Extracted information Block Start

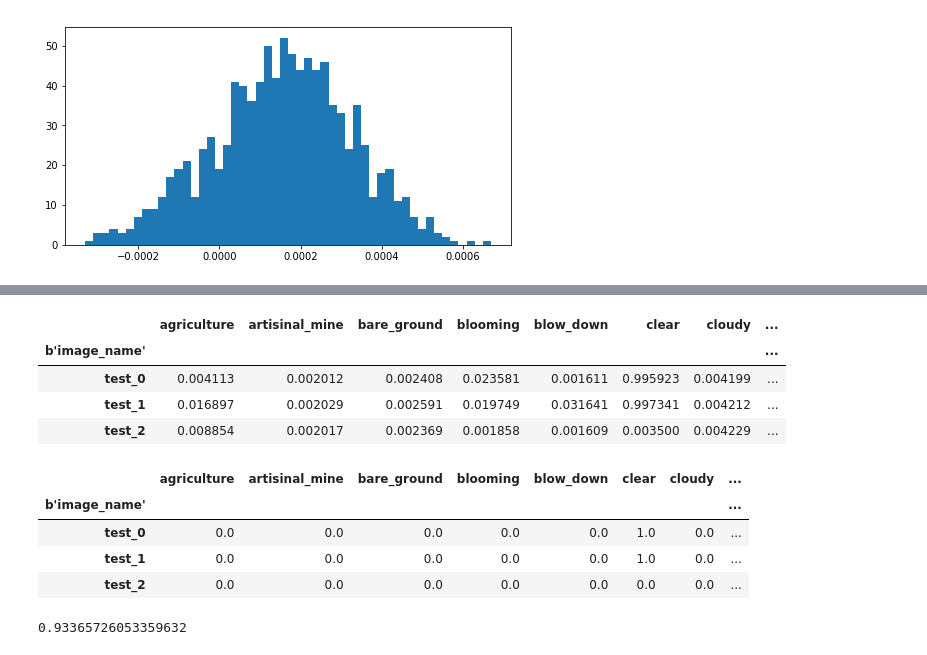
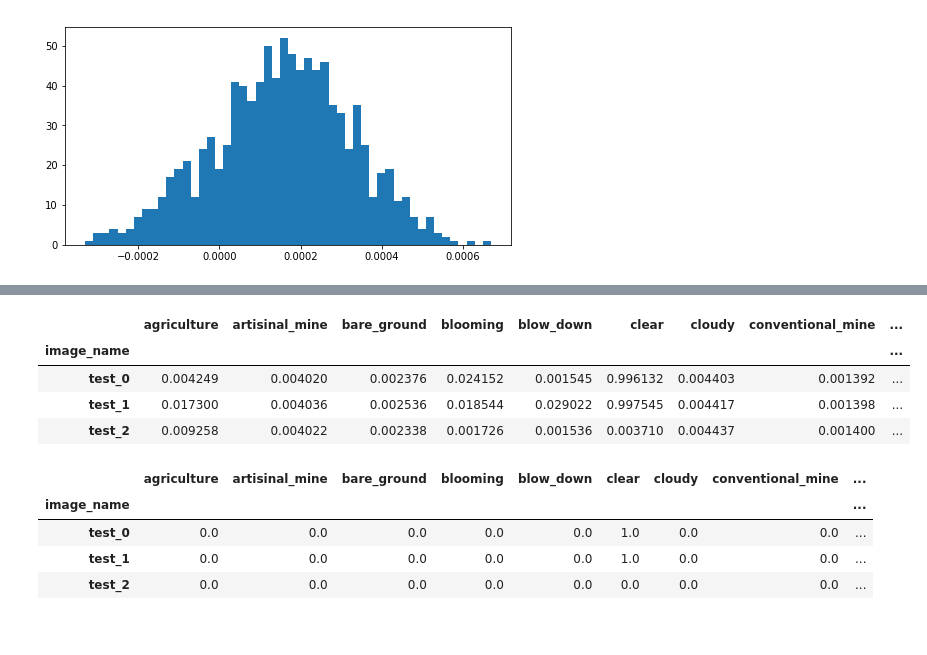
Before and after one commit to lopuhin/kaggle-amazon-2017, a Jupyter notebook: notebooks/heuristics.ipynb, the cells around one changed output, grey strips where cells are left out. Cells and saved outputs as stored; diff of their text form; code cells hidden in the pictures.

```diff
--- a/notebooks/heuristics.ipynb
+++ b/notebooks/heuristics.ipynb
@@ -247,9 +219,9 @@ T-test: Ttest_1sampResult(statistic=8.3901947871382649, pvalue=1.641623943071171
 # %%
-test_pred = pd.read_hdf('../../_data/20170718-234554-b5-albu-test.h5')
+test_pred = pd.read_hdf('../../_data/20170720-005737-b6-albu-0.93359-test.h5')
 test_pred[:3]
 # %% [output]
-|  | agriculture | artisinal_mine | bare_ground | blooming | blow_down | clear | cloudy | ... |
-| b'image_name' |  |  |  |  |  |  |  | ... |
-| test_0 | 0.004113 | 0.002012 | 0.002408 | 0.023581 | 0.001611 | 0.995923 | 0.004199 | ... |
-| test_1 | 0.016897 | 0.002029 | 0.002591 | 0.019749 | 0.031641 | 0.997341 | 0.004212 | ... |
-| test_2 | 0.008854 | 0.002017 | 0.002369 | 0.001858 | 0.001609 | 0.003500 | 0.004229 | ... |
+|  | agriculture | artisinal_mine | bare_ground | blooming | blow_down | clear | cloudy | conventional_mine | ... |
+| image_name |  |  |  |  |  |  |  |  | ... |
+| test_0 | 0.004249 | 0.004020 | 0.002376 | 0.024152 | 0.001545 | 0.996132 | 0.004403 | 0.001392 | ... |
+| test_1 | 0.017300 | 0.004036 | 0.002536 | 0.018544 | 0.029022 | 0.997545 | 0.004417 | 0.001398 | ... |
+| test_2 | 0.009258 | 0.004022 | 0.002338 | 0.001726 | 0.001536 | 0.003710 | 0.004437 | 0.001400 | ... |
@@ -260,8 +230,8 @@ bayes_shifted_test_hack = make_bayes_submission.get_df_prediction(sigmoid(logit(
 # %%
-bayes_shifted_test_hack[:3]
+bayes_test[:3]
 # %% [output]
-|  | agriculture | artisinal_mine | bare_ground | blooming | blow_down | clear | cloudy | ... |
-| b'image_name' |  |  |  |  |  |  |  | ... |
-| test_0 | 0.0 | 0.0 | 0.0 | 0.0 | 0.0 | 1.0 | 0.0 | ... |
-| test_1 | 0.0 | 0.0 | 0.0 | 0.0 | 0.0 | 1.0 | 0.0 | ... |
-| test_2 | 0.0 | 0.0 | 0.0 | 0.0 | 0.0 | 0.0 | 0.0 | ... |
+|  | agriculture | artisinal_mine | bare_ground | blooming | blow_down | clear | cloudy | conventional_mine | ... |
+| image_name |  |  |  |  |  |  |  |  | ... |
+| test_0 | 0.0 | 0.0 | 0.0 | 0.0 | 0.0 | 1.0 | 0.0 | 0.0 | ... |
+| test_1 | 0.0 | 0.0 | 0.0 | 0.0 | 0.0 | 1.0 | 0.0 | 0.0 | ... |
+| test_2 | 0.0 | 0.0 | 0.0 | 0.0 | 0.0 | 0.0 | 0.0 | 0.0 | ... |
@@ -273,7 +249,3 @@ out_df = pd.DataFrame([
-# %%
-original_score + 0.000066
-# %% [output]
-0.93365726053359632
 # %%
 out_df[:10]
 # %% [output]
```
Also changed, not shown: parts of 30 cells of this notebook.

Extracted information Block End

▶ **Exercise instructions**
Take every line above that includes the string "notebooks" and return it.

▶ **Your response**
Before and after one commit to lopuhin/kaggle-amazon-2017, a Jupyter notebook: notebooks/heuristics.ipynb, the cells around one changed output, grey strips where cells are left out. Cells and saved outputs as stored; diff of their text form; code cells hidden in the pictures.
--- a/notebooks/heuristics.ipynb
+++ b/notebooks/heuristics.ipynb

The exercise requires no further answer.